◆ Exercise requirements ◆
Every line of the data that contains the string "minute" must be copied.

◆ Material provided ◆
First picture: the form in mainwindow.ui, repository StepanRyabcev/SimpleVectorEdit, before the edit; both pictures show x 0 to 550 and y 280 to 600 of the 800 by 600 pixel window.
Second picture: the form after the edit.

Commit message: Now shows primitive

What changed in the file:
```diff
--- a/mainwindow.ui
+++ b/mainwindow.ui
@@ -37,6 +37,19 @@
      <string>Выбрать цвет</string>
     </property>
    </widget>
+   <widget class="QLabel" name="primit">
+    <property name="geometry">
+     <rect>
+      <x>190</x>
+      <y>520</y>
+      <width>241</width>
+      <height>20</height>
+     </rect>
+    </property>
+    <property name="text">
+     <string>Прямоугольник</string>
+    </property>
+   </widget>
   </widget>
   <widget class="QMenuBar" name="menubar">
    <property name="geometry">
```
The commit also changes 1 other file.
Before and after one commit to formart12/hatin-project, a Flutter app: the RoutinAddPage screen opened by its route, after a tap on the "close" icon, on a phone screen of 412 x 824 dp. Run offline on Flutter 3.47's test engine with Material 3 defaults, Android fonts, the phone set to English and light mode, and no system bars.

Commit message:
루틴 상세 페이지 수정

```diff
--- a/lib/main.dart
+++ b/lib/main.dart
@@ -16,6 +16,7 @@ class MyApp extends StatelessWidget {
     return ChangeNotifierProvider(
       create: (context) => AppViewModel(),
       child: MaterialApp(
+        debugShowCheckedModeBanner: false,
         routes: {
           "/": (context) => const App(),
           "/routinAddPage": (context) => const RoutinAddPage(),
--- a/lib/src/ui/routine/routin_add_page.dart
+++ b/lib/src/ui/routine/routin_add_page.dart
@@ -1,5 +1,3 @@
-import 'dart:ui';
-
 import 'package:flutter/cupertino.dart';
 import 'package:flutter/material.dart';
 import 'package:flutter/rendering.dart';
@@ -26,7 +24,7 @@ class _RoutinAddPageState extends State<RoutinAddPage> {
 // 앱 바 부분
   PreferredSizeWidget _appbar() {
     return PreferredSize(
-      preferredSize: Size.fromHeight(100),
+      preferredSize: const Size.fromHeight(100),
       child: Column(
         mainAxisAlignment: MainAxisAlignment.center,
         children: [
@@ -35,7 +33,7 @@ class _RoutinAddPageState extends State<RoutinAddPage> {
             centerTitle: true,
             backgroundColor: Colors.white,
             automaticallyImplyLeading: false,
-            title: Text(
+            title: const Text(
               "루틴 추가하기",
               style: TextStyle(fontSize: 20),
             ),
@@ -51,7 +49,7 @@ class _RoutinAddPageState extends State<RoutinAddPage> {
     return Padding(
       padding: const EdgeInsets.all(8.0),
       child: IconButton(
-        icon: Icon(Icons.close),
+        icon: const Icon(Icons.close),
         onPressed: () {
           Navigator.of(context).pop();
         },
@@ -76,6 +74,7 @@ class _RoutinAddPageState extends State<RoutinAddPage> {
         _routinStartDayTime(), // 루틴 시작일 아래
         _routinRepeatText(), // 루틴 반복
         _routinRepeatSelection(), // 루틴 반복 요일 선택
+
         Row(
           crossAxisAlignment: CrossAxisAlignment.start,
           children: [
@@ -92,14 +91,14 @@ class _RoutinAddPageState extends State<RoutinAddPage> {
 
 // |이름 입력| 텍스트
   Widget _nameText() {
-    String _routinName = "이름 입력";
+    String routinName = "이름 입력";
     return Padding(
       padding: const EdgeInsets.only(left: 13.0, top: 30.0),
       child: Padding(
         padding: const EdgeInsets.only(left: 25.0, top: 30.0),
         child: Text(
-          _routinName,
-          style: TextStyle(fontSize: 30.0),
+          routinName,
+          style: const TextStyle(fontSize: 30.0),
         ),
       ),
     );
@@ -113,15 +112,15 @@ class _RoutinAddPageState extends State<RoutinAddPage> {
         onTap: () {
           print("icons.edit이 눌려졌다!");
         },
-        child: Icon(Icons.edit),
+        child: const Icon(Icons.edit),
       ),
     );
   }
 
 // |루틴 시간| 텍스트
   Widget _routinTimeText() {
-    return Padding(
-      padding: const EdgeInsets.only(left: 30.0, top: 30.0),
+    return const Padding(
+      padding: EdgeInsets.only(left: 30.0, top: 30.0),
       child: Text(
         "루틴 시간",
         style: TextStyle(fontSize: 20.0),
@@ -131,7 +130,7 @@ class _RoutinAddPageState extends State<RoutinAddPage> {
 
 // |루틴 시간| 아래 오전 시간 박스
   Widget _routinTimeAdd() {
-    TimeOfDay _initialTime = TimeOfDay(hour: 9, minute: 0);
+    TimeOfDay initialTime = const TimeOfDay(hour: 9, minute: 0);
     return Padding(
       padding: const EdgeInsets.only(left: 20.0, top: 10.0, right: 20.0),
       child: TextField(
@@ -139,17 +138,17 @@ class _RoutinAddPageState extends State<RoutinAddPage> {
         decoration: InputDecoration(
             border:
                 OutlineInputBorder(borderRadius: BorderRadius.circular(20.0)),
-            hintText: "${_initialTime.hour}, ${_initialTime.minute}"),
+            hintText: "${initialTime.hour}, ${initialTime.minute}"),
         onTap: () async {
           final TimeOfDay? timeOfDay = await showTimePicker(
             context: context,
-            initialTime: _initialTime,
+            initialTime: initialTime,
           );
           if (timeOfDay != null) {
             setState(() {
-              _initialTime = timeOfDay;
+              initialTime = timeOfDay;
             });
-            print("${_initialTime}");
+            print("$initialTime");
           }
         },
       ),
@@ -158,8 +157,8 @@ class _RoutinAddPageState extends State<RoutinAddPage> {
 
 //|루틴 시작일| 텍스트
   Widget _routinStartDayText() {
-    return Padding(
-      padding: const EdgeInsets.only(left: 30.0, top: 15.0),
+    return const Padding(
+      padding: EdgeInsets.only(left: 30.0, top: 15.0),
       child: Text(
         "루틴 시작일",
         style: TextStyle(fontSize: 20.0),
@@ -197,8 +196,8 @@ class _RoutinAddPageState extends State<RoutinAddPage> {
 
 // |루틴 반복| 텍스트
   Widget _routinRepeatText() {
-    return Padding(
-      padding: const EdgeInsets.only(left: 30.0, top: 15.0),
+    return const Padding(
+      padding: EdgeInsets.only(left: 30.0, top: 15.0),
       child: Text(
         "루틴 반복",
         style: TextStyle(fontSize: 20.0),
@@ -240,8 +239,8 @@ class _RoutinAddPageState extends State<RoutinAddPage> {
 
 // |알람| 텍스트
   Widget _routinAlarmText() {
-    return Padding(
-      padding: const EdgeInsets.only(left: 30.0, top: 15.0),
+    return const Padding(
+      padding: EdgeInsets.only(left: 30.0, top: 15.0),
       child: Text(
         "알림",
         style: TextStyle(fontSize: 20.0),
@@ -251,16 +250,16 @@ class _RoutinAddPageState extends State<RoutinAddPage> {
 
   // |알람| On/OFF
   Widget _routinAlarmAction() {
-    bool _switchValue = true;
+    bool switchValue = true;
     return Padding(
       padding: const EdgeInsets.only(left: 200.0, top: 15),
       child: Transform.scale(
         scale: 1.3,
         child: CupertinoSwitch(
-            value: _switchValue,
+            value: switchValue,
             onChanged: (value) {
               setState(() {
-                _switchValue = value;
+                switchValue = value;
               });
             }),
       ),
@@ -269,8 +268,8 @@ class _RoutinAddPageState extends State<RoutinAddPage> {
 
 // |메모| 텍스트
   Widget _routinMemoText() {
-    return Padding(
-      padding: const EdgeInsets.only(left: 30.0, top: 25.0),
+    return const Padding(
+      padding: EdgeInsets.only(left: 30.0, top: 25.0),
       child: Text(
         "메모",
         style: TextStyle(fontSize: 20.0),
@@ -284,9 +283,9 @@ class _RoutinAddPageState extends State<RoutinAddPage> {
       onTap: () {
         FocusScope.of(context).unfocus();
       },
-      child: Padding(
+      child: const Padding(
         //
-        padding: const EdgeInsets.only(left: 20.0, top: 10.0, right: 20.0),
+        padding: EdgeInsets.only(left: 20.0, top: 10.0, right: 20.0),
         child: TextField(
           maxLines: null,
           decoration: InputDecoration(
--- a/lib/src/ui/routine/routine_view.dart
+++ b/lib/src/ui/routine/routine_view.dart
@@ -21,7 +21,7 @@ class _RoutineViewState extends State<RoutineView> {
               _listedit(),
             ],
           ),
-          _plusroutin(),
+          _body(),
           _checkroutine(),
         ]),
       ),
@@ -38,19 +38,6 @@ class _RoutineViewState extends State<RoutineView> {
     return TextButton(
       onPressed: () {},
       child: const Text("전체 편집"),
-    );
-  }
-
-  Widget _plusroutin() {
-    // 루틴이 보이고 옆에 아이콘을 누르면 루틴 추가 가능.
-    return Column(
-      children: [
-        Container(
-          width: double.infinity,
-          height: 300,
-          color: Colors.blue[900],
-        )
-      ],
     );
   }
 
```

◆ Written solution ◆
-    TimeOfDay _initialTime = TimeOfDay(hour: 9, minute: 0);
+    TimeOfDay initialTime = const TimeOfDay(hour: 9, minute: 0);
-            hintText: "${_initialTime.hour}, ${_initialTime.minute}"),
+            hintText: "${initialTime.hour}, ${initialTime.minute}"),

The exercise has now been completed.